*Task description*: Restate the whole listing below word for word and keep the images out.

*Provided entries*:
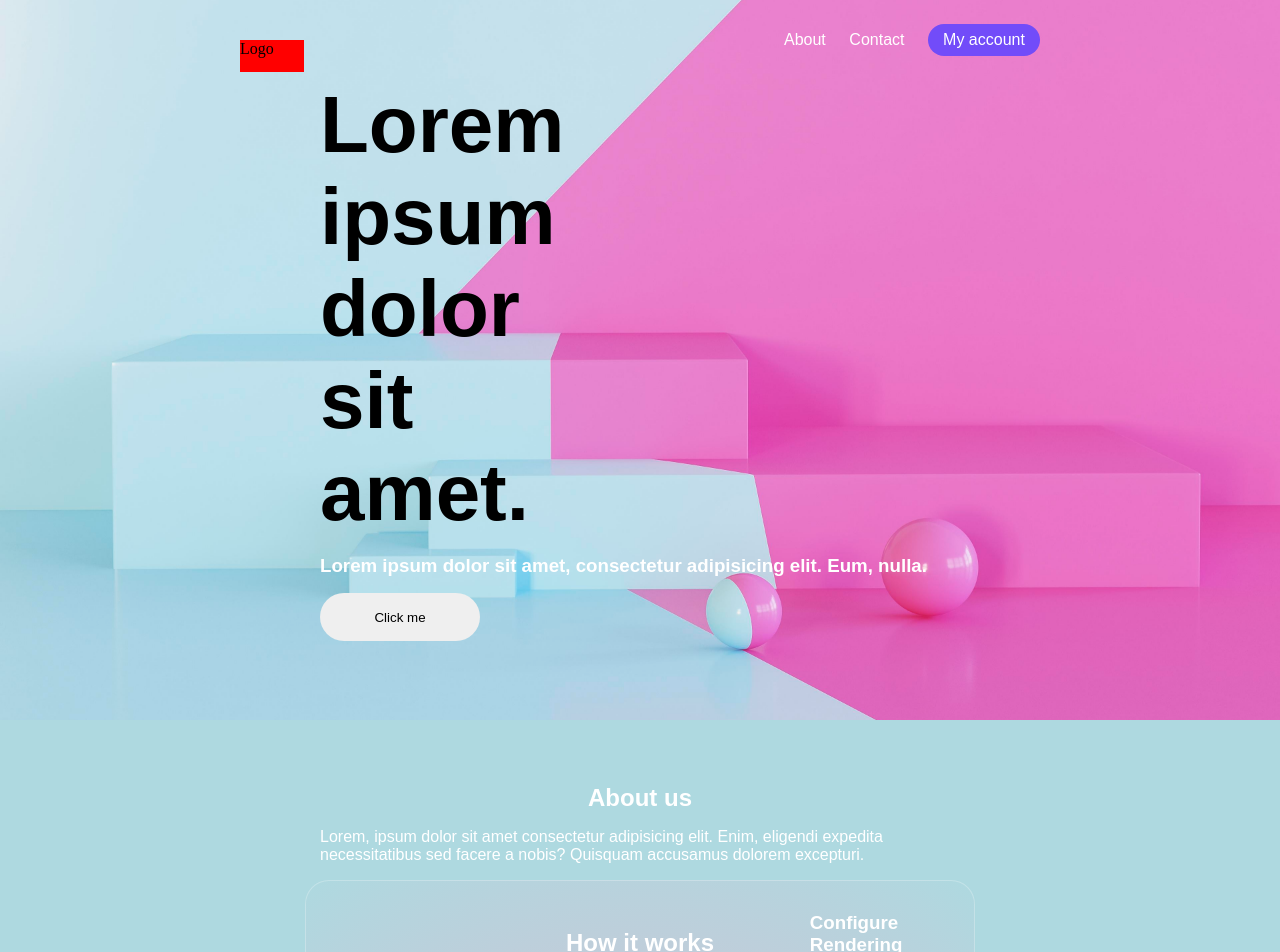
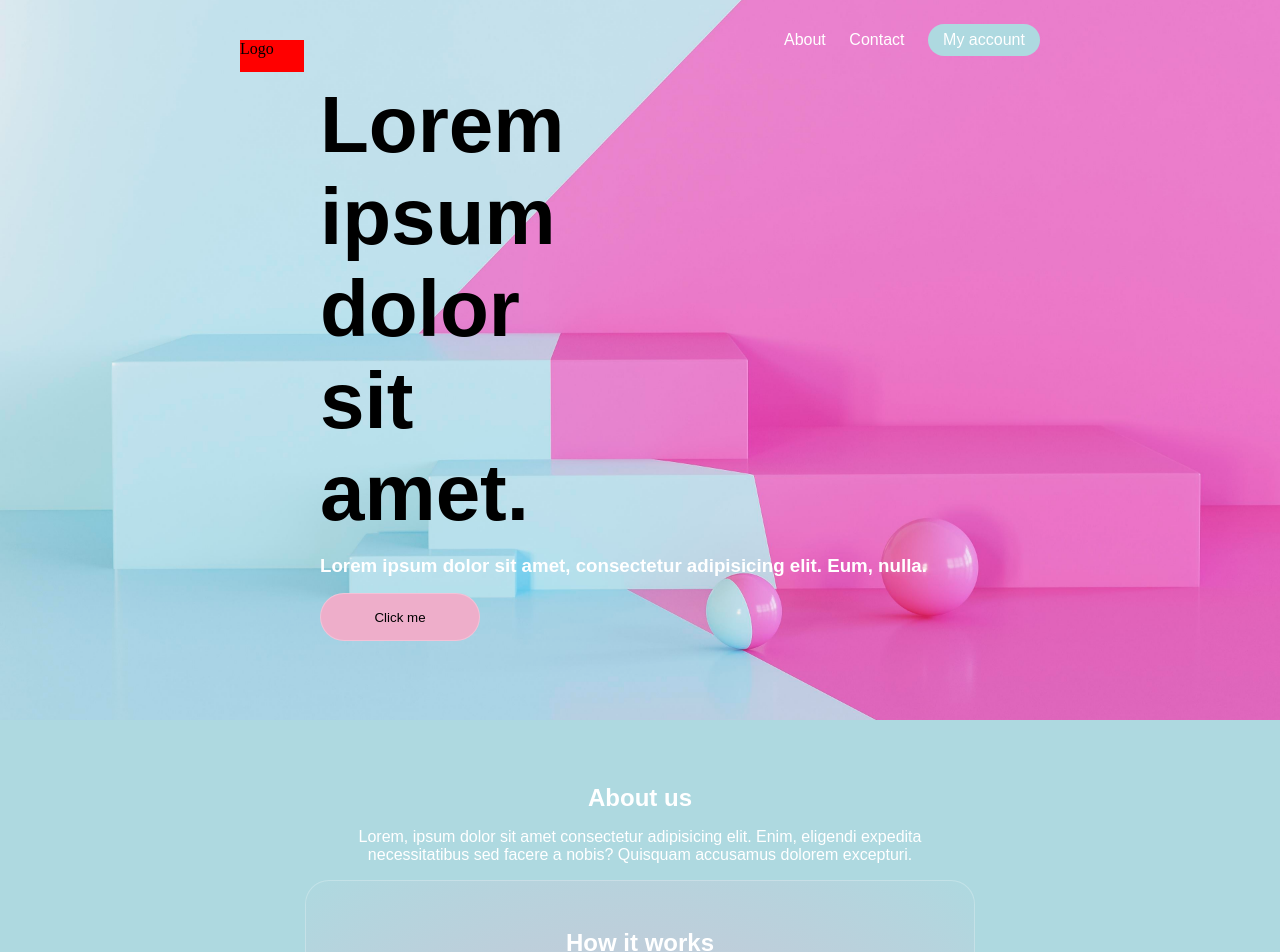
Before and after one commit to idibiatech/rend-01, a React (Vite) app in the folder render-site/: page / in a window 1280 px wide. Shown: the top 952 px of the page. Built offline with nearby package versions, Linux system fonts and the light colour scheme.

Commit message:
text aligned sections

```diff
--- a/render-site/src/components/Header/Navigation.css
+++ b/render-site/src/components/Header/Navigation.css
@@ -1,6 +1,11 @@
 /* * {
 	outline: 2px solid red;
 } */
+li,
+a {
+	list-style-type: none;
+	text-decoration: none;
+}
 .logo-wrapper {
 	background-color: red;
 	position: fixed;
@@ -58,6 +63,10 @@ header {
 	backdrop-filter: blur(10px);
 	border: 1px solid rgba(255, 255, 255, 0.25);
 	transform: translate(0%);
+}
+.nav-wrapper-mobile .link-wrapper li {
+	margin: 1rem 0;
+	font-size: 40px;
 }
 .navopen {
 	transform: translate(0%);
@@ -120,7 +129,7 @@ header {
 	.account {
 		width: 7rem;
 		height: 2rem;
-		background-color: #724cf9;
+		background-color: #aed9e0;
 		border-radius: 24px;
 		display: flex;
 		justify-content: center;
--- a/render-site/src/components/Header/Navigation.jsx
+++ b/render-site/src/components/Header/Navigation.jsx
@@ -106,10 +106,10 @@ const Navigation = () => {
 				<div className="link-wrapper">
 					<ul>
 						<li>
-							<a href="#">link</a>
+							<a href="#about">About</a>
 						</li>
 						<li>
-							<a href="#">link</a>
+							<a href="#contact">Contact</a>
 						</li>
 						<li className="account">
 							<a href="#">My account</a>
--- a/render-site/src/components/Hero/Hero.css
+++ b/render-site/src/components/Hero/Hero.css
@@ -35,6 +35,10 @@
 	border-radius: 24px;
 	border: 0;
 	cursor: pointer;
+	background: rgba(238, 174, 202, 1);
+	-webkit-backdrop-filter: blur(10px);
+	backdrop-filter: blur(10px);
+	border: 1px solid rgba(255, 255, 255, 0.25);
 }
 .hero-text .btn a {
 	color: black;
--- a/render-site/src/components/sections/sectionOne/SectionOne.css
+++ b/render-site/src/components/sections/sectionOne/SectionOne.css
@@ -14,6 +14,10 @@ h3 {
 	justify-content: center;
 	align-items: center;
 	margin: 1rem 0;
+}
+.tagline-wrapper p,
+.how-bottom p {
+	text-align: center;
 }
 .sectionOneWrapper {
 	display: flex;
@@ -49,7 +53,7 @@ h3 {
 .how-item {
 	display: flex;
 	justify-content: center;
-	align-items: center;
+	align-items: start;
 	margin: 1rem 0;
 	height: 10rem;
 	/* background-color: red; */
```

*Final answer*:
Before and after one commit to idibiatech/rend-01, a React (Vite) app in the folder render-site/: page / in a window 1280 px wide. Shown: the top 952 px of the page. Built offline with nearby package versions, Linux system fonts and the light colour scheme.

Commit message:
text aligned sections

```diff
--- a/render-site/src/components/Header/Navigation.css
+++ b/render-site/src/components/Header/Navigation.css
@@ -1,6 +1,11 @@
 /* * {
 	outline: 2px solid red;
 } */
+li,
+a {
+	list-style-type: none;
+	text-decoration: none;
+}
 .logo-wrapper {
 	background-color: red;
 	position: fixed;
@@ -58,6 +63,10 @@ header {
 	backdrop-filter: blur(10px);
 	border: 1px solid rgba(255, 255, 255, 0.25);
 	transform: translate(0%);
+}
+.nav-wrapper-mobile .link-wrapper li {
+	margin: 1rem 0;
+	font-size: 40px;
 }
 .navopen {
 	transform: translate(0%);
@@ -120,7 +129,7 @@ header {
 	.account {
 		width: 7rem;
 		height: 2rem;
-		background-color: #724cf9;
+		background-color: #aed9e0;
 		border-radius: 24px;
 		display: flex;
 		justify-content: center;
--- a/render-site/src/components/Header/Navigation.jsx
+++ b/render-site/src/components/Header/Navigation.jsx
@@ -106,10 +106,10 @@ const Navigation = () => {
 				<div className="link-wrapper">
 					<ul>
 						<li>
-							<a href="#">link</a>
+							<a href="#about">About</a>
 						</li>
 						<li>
-							<a href="#">link</a>
+							<a href="#contact">Contact</a>
 						</li>
 						<li className="account">
 							<a href="#">My account</a>
--- a/render-site/src/components/Hero/Hero.css
+++ b/render-site/src/components/Hero/Hero.css
@@ -35,6 +35,10 @@
 	border-radius: 24px;
 	border: 0;
 	cursor: pointer;
+	background: rgba(238, 174, 202, 1);
+	-webkit-backdrop-filter: blur(10px);
+	backdrop-filter: blur(10px);
+	border: 1px solid rgba(255, 255, 255, 0.25);
 }
 .hero-text .btn a {
 	color: black;
--- a/render-site/src/components/sections/sectionOne/SectionOne.css
+++ b/render-site/src/components/sections/sectionOne/SectionOne.css
@@ -14,6 +14,10 @@ h3 {
 	justify-content: center;
 	align-items: center;
 	margin: 1rem 0;
+}
+.tagline-wrapper p,
+.how-bottom p {
+	text-align: center;
 }
 .sectionOneWrapper {
 	display: flex;
@@ -49,7 +53,7 @@ h3 {
 .how-item {
 	display: flex;
 	justify-content: center;
-	align-items: center;
+	align-items: start;
 	margin: 1rem 0;
 	height: 10rem;
 	/* background-color: red; */
```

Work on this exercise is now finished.